In response to the changing economy, some companies are taking a different approach to supply-chain execution systems. This trend has businesses basing their strategies on reducing costs and streamlining operations rather than focusing on compliance with government or retailer guidelines. PharmTech Talk discussed this shift in priorities for pharmaceutical companies with Andre Pino, vice-president and chief marketing officer at Acsis, a provider of supply-chain security solutions.
PharmTech Talk: Can you explain the shift from a compliance-focused market to the concentration on tying supply-chain processes to business processes? Why is the shift moving away from compliance?
Pino: A year ago, compliance was the single-most important driver for supply-chain technology adoption. The economic downturn has manufacturers and distributors facing unprecedented pressure to cut costs and reduce inventory while simultaneously responding to new customer demands. Increased reliance on trading partners such as contract manufacturers, 3PLs [third-party logistics partners], and component suppliers adds additional complexity to the challenge of managing supply-chain networks.
Pharmaceutical manufacturers and suppliers are quickly recognizing that not having accurate and readily accessible information results in higher operational costs, waste, reduced revenues, damaged brand image, and competitive disadvantage. Cleaner, more reliable, error-free data is the goal for businesses in integrating supply-chain and business processes to positively impact the bottom line.
PharmTech Talk: What are your customers saying that indicates there is a shift?
Pino: Rather than implement supply-chain execution systems to meet a government or retailer generated mandate, customers are looking to “do more with less.” Of course the importance of compliance for manufacturers and suppliers remains, but the primary focus is on optimizing supply-chain execution, visibility and control. Customers are looking to reduce costs and labor requirements and streamline supply-chain operations immediately, and they are really focusing on near-term benefits with long-term benefits as a secondary focus.
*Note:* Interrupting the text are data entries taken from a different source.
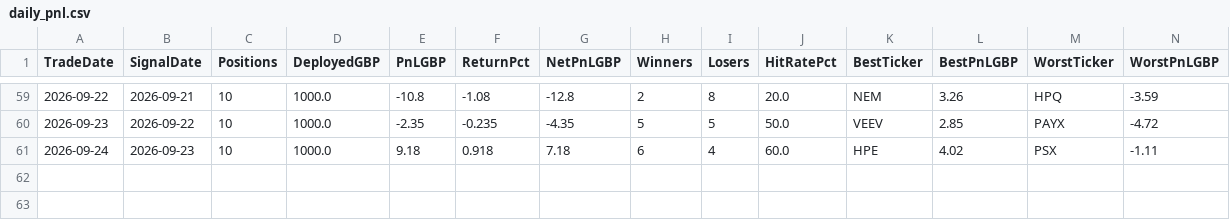
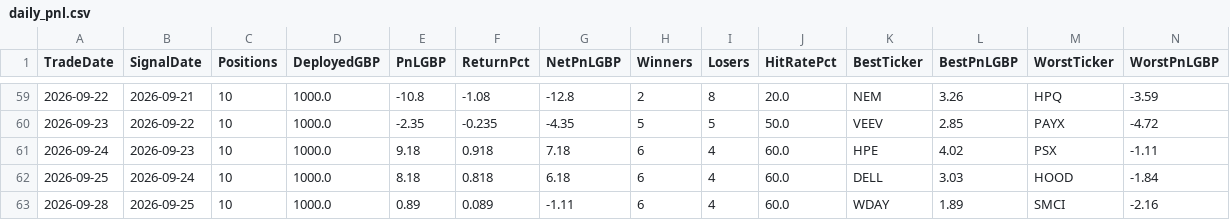
Before and after one commit to MrinalBhargava/sp500-dashboard, a CSV file: daily_pnl.csv, drawn as a sheet; only a part is shown, gaps mark what is left out; rows hold the shown columns only; the diff names each change by its address in the sheet, - before the commit and + after, or states it on an @@ line.

```diff
--- a/daily_pnl.csv
+++ b/daily_pnl.csv
+row 62: 2026-09-25 | 2026-09-24 | 10 | 1000.0 | 8.18 | 0.818 | 6.18 | 6 | 4 | 60.0 | DELL | 3.03 | HOOD | -1.84
+row 63: 2026-09-28 | 2026-09-25 | 10 | 1000.0 | 0.89 | 0.089 | -1.11 | 6 | 4 | 60.0 | WDAY | 1.89 | SMCI | -2.16
```
Also changed, not shown: positions_pnl.csv.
PharmTech Talk: How is this approach different?
Pino: The difference is the level to which supply-chain execution systems are automated and integrated with business systems and processes, and how quickly companies are expecting implementations to yield return-on-investment (ROI). Manufacturers and suppliers are focused on spending money on projects that deliver near term ROI and cut costs quickly.
PharmTech Talk: How is the economy affecting your clients’ positions and options for supply-chain optimization?
Pino: Businesses are focused on the “here and now” and positioning themselves to be stronger and more competitive coming out of the economic downturn. Customers are searching for ways to leverage existing ERP [enterprise resource planning] investments and extending them through the supply chain with automated data-collection technology. By unlocking large stores of data and integrating this information throughout the supply chain, enterprises are targeting a more efficient operational environment both inside and outside the four walls. The clear objective is to optimize the existing business and supply-chain infrastructure holistically, in a timeframe adapted to the changing market.
In addition to the economic factors, this change in focus on ROI and seeing compliance as a secondary concern could be because the legislation is not yet in place. California’s ePedigree implementation requirements, thought to be a trial-run for a national standard once it was put into action, has been delayed from 2009 to 2011 and now to 2015. After the delay was announced, PharmTech discussed the implications and future of the implementation deadline with Arvindh Balakrishnan, vice-president of the Life Sciences Industry Business Unit at Oracle.
In the meantime, the US Food and Drug Administration is working to “develop standards and identify and validate effective technologies for the purpose of securing the drug supply chain against counterfeit, diverted, subpotent, substandard, adulterated, misbranded, or expired drugs,” under Section 913 of the Food and Drug Administration Amendments Act of 2007 (FDAAA), titled “Assuring Pharmaceutical Safety.” The agency is considering RFID, nanotechnology, encryption technologies, and other track-and-trace or authentication technologies in the development of its standards. FDA’s deadline is March 2010.